The PEOPLE of the State of New York, Respondent, v. Malik LAYNE, Defendant–Appellant.


Decided: November 14, 2019

Gische, J.P., Webber, Kern, Moulton, JJ. Robert S. Dean, Center for Appellate Litigation, New York (Taylor L. Napolitano of counsel), for appellant.
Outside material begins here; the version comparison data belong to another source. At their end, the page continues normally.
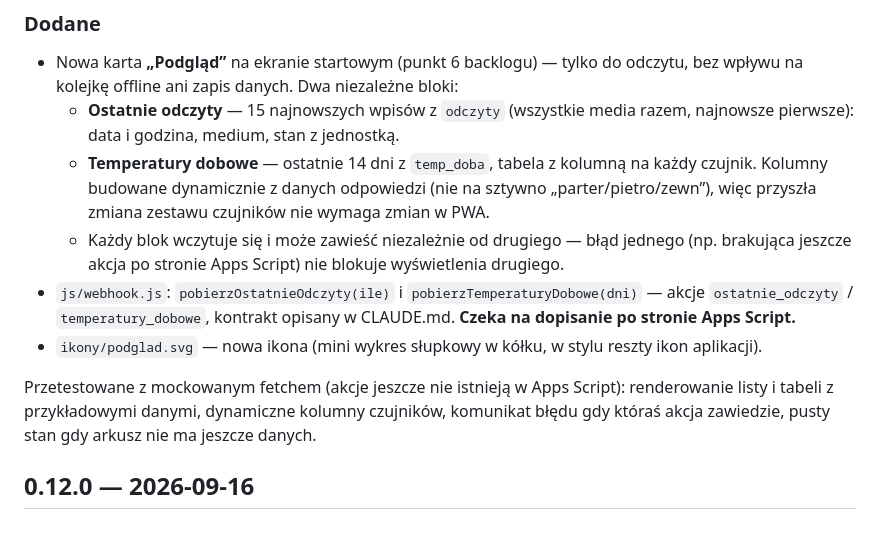
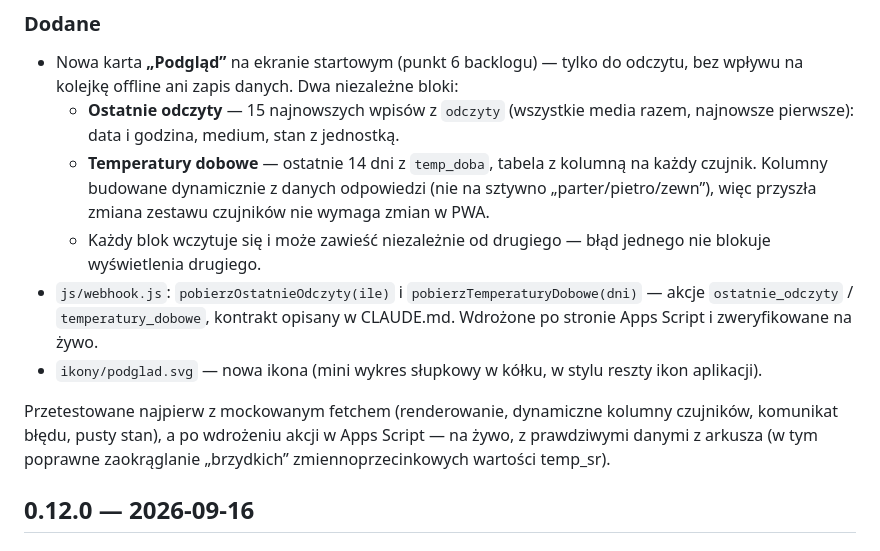
Before and after one commit to papik82/MediaDom-odczyty-pwa, a Markdown page: CHANGELOG.md, the part around the change. Drawn GitHub-style.

```diff
--- a/CHANGELOG.md
+++ b/CHANGELOG.md
@@ -17,18 +17,17 @@ zgodne z numerem w `js/wersja.js`.
     odpowiedzi (nie na sztywno „parter/pietro/zewn”), więc przyszła zmiana
     zestawu czujników nie wymaga zmian w PWA.
   - Każdy blok wczytuje się i może zawieść niezależnie od drugiego —
-    błąd jednego (np. brakująca jeszcze akcja po stronie Apps Script)
-    nie blokuje wyświetlenia drugiego.
+    błąd jednego nie blokuje wyświetlenia drugiego.
 - `js/webhook.js`: `pobierzOstatnieOdczyty(ile)` i `pobierzTemperaturyDobowe(dni)`
   — akcje `ostatnie_odczyty` / `temperatury_dobowe`, kontrakt opisany
-  w CLAUDE.md. **Czeka na dopisanie po stronie Apps Script.**
+  w CLAUDE.md. Wdrożone po stronie Apps Script i zweryfikowane na żywo.
 - `ikony/podglad.svg` — nowa ikona (mini wykres słupkowy w kółku, w stylu
   reszty ikon aplikacji).
 
-Przetestowane z mockowanym fetchem (akcje jeszcze nie istnieją w Apps
-Script): renderowanie listy i tabeli z przykładowymi danymi, dynamiczne
-kolumny czujników, komunikat błędu gdy któraś akcja zawiedzie, pusty stan
-gdy arkusz nie ma jeszcze danych.
+Przetestowane najpierw z mockowanym fetchem (renderowanie, dynamiczne
+kolumny czujników, komunikat błędu, pusty stan), a po wdrożeniu akcji
+w Apps Script — na żywo, z prawdziwymi danymi z arkusza (w tym poprawne
+zaokrąglanie „brzydkich” zmiennoprzecinkowych wartości temp_sr).
 
 ## 0.12.0 — 2026-09-16
 
```
Also changed, not shown: BACKLOG.md (+5 -5 lines), CLAUDE.md (+4 -4 lines).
Cyrus R. Vance, Jr., District Attorney, New York (John T. Hughes of counsel), for respondent.

Judgment, Supreme Court, New York County (Edward J. McLaughlin, J.), rendered March 31, 2015, convicting defendant, after a jury trial, of manslaughter in the first degree and two counts of criminal possession of a weapon in the second degree, and sentencing him to an aggregate term of 35 years, and judgment of resentence (A. Kirke Bartley, Jr., J.), rendered October 3, 2018, resentencing defendant to a term of 10 years on the second count of second-degree weapon possession, concurrent with the other sentences, unanimously affirmed.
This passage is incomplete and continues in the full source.